▸ **REQUIRED WORK**:
In your copy of the records, include every word exactly and no pictures.

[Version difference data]
....................

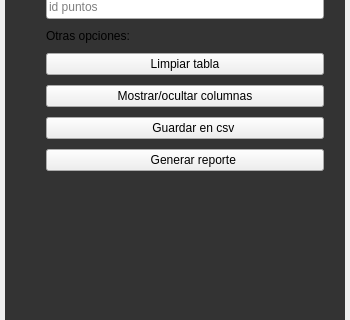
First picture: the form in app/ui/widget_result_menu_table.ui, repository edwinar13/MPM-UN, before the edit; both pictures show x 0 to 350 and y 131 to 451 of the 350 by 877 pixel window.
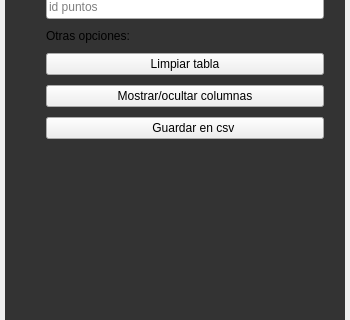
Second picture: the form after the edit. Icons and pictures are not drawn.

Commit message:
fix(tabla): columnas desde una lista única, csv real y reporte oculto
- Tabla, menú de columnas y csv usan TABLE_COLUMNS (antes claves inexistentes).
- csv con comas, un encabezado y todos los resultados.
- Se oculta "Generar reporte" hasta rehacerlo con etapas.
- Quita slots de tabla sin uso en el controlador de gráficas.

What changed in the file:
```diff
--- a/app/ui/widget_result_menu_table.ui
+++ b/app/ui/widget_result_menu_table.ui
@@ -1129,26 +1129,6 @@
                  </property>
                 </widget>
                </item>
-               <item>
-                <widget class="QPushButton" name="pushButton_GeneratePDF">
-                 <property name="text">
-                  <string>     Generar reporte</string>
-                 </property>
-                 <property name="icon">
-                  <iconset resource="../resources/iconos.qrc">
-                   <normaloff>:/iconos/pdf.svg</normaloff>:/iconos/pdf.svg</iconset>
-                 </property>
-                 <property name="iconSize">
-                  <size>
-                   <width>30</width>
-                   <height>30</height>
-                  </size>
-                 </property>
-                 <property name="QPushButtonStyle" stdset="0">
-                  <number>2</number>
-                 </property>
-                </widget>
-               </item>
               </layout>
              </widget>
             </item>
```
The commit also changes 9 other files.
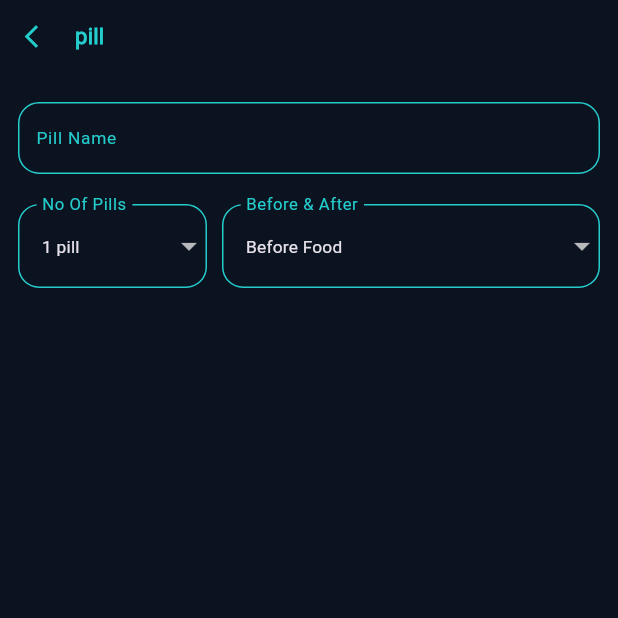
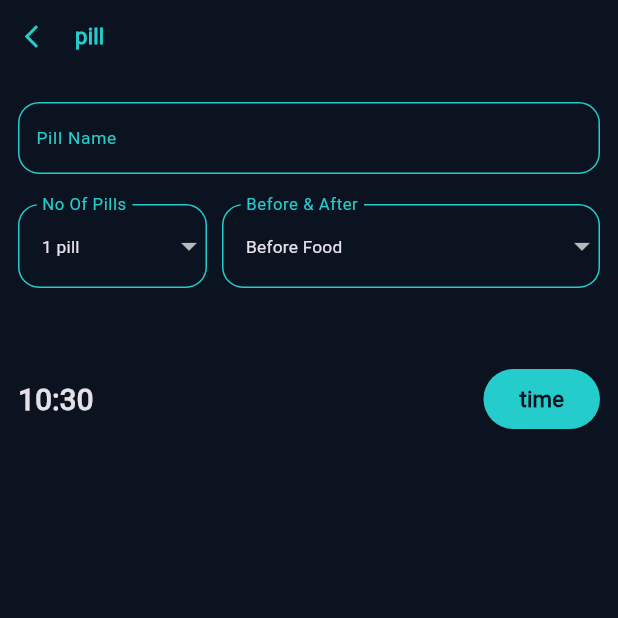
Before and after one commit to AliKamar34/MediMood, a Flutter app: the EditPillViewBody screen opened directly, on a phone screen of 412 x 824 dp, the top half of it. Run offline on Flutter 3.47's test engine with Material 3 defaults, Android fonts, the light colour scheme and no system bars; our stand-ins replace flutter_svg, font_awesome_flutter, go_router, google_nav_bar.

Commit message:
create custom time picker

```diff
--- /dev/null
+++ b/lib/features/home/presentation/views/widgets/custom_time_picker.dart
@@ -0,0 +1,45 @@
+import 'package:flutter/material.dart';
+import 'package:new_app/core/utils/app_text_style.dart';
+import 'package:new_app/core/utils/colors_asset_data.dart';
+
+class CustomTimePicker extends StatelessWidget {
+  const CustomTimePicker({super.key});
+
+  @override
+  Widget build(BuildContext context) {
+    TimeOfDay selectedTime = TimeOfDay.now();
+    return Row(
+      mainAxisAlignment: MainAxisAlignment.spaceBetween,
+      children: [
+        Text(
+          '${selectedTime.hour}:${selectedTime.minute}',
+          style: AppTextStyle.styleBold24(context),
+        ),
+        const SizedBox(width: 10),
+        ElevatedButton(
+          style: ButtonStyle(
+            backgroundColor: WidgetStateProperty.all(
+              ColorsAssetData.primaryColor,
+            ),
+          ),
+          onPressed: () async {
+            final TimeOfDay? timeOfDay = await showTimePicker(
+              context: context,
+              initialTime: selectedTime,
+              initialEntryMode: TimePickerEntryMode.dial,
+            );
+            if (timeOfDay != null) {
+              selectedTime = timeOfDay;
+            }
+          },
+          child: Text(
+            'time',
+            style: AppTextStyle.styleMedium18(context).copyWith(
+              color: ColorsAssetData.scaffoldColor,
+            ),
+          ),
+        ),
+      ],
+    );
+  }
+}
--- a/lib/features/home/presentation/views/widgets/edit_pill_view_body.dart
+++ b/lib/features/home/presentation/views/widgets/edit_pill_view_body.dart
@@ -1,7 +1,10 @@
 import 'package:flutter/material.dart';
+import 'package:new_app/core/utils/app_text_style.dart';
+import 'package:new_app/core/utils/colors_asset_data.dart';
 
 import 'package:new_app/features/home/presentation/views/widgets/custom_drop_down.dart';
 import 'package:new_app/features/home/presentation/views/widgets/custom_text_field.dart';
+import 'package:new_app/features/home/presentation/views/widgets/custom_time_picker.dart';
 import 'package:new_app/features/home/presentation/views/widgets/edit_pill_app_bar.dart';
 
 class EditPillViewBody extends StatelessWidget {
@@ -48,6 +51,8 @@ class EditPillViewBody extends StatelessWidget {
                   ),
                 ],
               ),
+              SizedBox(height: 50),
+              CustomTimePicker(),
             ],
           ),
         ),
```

....................

▸ **TASK ANSWER**:
First picture: the form in app/ui/widget_result_menu_table.ui, repository edwinar13/MPM-UN, before the edit; both pictures show x 0 to 350 and y 131 to 451 of the 350 by 877 pixel window.
Second picture: the form after the edit. Icons and pictures are not drawn.

Commit message:
fix(tabla): columnas desde una lista única, csv real y reporte oculto
- Tabla, menú de columnas y csv usan TABLE_COLUMNS (antes claves inexistentes).
- csv con comas, un encabezado y todos los resultados.
- Se oculta "Generar reporte" hasta rehacerlo con etapas.
- Quita slots de tabla sin uso en el controlador de gráficas.

What changed in the file:
```diff
--- a/app/ui/widget_result_menu_table.ui
+++ b/app/ui/widget_result_menu_table.ui
@@ -1129,26 +1129,6 @@
                  </property>
                 </widget>
                </item>
-               <item>
-                <widget class="QPushButton" name="pushButton_GeneratePDF">
-                 <property name="text">
-                  <string>     Generar reporte</string>
-                 </property>
-                 <property name="icon">
-                  <iconset resource="../resources/iconos.qrc">
-                   <normaloff>:/iconos/pdf.svg</normaloff>:/iconos/pdf.svg</iconset>
-                 </property>
-                 <property name="iconSize">
-                  <size>
-                   <width>30</width>
-                   <height>30</height>
-                  </size>
-                 </property>
-                 <property name="QPushButtonStyle" stdset="0">
-                  <number>2</number>
-                 </property>
-                </widget>
-               </item>
               </layout>
              </widget>
             </item>
```
The commit also changes 9 other files.
Before and after one commit to AliKamar34/MediMood, a Flutter app: the EditPillViewBody screen opened directly, on a phone screen of 412 x 824 dp, the top half of it. Run offline on Flutter 3.47's test engine with Material 3 defaults, Android fonts, the light colour scheme and no system bars; our stand-ins replace flutter_svg, font_awesome_flutter, go_router, google_nav_bar.

Commit message:
create custom time picker

```diff
--- /dev/null
+++ b/lib/features/home/presentation/views/widgets/custom_time_picker.dart
@@ -0,0 +1,45 @@
+import 'package:flutter/material.dart';
+import 'package:new_app/core/utils/app_text_style.dart';
+import 'package:new_app/core/utils/colors_asset_data.dart';
+
+class CustomTimePicker extends StatelessWidget {
+  const CustomTimePicker({super.key});
+
+  @override
+  Widget build(BuildContext context) {
+    TimeOfDay selectedTime = TimeOfDay.now();
+    return Row(
+      mainAxisAlignment: MainAxisAlignment.spaceBetween,
+      children: [
+        Text(
+          '${selectedTime.hour}:${selectedTime.minute}',
+          style: AppTextStyle.styleBold24(context),
+        ),
+        const SizedBox(width: 10),
+        ElevatedButton(
+          style: ButtonStyle(
+            backgroundColor: WidgetStateProperty.all(
+              ColorsAssetData.primaryColor,
+            ),
+          ),
+          onPressed: () async {
+            final TimeOfDay? timeOfDay = await showTimePicker(
+              context: context,
+              initialTime: selectedTime,
+              initialEntryMode: TimePickerEntryMode.dial,
+            );
+            if (timeOfDay != null) {
+              selectedTime = timeOfDay;
+            }
+          },
+          child: Text(
+            'time',
+            style: AppTextStyle.styleMedium18(context).copyWith(
+              color: ColorsAssetData.scaffoldColor,
+            ),
+          ),
+        ),
+      ],
+    );
+  }
+}
--- a/lib/features/home/presentation/views/widgets/edit_pill_view_body.dart
+++ b/lib/features/home/presentation/views/widgets/edit_pill_view_body.dart
@@ -1,7 +1,10 @@
 import 'package:flutter/material.dart';
+import 'package:new_app/core/utils/app_text_style.dart';
+import 'package:new_app/core/utils/colors_asset_data.dart';
 
 import 'package:new_app/features/home/presentation/views/widgets/custom_drop_down.dart';
 import 'package:new_app/features/home/presentation/views/widgets/custom_text_field.dart';
+import 'package:new_app/features/home/presentation/views/widgets/custom_time_picker.dart';
 import 'package:new_app/features/home/presentation/views/widgets/edit_pill_app_bar.dart';
 
 class EditPillViewBody extends StatelessWidget {
@@ -48,6 +51,8 @@ class EditPillViewBody extends StatelessWidget {
                   ),
                 ],
               ),
+              SizedBox(height: 50),
+              CustomTimePicker(),
             ],
           ),
         ),
```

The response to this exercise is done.